> _What this task involves_:
Please count how many lines below contain the word "ffffff" and reply with only that number.

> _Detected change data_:

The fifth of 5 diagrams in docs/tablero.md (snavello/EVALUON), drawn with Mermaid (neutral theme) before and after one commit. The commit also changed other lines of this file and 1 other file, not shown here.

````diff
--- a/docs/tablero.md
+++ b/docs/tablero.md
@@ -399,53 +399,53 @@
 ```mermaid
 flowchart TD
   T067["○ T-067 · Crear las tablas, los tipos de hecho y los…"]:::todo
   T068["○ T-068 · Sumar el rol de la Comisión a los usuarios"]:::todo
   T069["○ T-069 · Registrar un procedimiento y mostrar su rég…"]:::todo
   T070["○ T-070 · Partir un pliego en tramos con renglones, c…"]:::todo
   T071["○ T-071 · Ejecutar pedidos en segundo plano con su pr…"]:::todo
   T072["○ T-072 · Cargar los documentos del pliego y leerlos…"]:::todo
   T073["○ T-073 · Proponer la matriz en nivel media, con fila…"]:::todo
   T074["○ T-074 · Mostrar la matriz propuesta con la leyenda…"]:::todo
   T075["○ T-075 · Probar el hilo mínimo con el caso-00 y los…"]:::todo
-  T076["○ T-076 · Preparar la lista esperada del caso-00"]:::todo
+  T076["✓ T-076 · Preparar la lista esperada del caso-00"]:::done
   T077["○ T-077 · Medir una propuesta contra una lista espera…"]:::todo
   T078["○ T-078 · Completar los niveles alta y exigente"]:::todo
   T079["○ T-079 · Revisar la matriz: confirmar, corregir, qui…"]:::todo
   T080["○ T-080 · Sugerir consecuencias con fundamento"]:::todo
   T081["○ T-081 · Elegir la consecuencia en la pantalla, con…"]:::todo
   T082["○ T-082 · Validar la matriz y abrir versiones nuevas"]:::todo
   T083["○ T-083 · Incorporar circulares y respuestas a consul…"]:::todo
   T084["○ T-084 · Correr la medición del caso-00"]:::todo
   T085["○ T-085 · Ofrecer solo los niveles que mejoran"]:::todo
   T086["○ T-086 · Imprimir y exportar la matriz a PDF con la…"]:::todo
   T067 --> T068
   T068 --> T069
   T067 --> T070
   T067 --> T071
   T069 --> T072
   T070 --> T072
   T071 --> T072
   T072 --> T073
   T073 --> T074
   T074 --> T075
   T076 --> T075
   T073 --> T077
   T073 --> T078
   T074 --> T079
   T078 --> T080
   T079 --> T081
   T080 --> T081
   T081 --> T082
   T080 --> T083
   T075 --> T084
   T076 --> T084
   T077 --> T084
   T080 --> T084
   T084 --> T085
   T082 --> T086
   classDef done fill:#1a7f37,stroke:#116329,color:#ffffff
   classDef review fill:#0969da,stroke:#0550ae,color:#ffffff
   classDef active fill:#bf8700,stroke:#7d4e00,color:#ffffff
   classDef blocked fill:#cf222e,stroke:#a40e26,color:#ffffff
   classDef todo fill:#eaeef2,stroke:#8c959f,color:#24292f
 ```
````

...

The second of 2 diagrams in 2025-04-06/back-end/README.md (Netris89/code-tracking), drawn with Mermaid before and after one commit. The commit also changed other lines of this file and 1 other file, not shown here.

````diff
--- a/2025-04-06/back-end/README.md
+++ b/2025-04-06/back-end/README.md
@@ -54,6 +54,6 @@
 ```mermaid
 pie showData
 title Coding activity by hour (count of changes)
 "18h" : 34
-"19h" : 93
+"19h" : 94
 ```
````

> _Solved exercise_:
4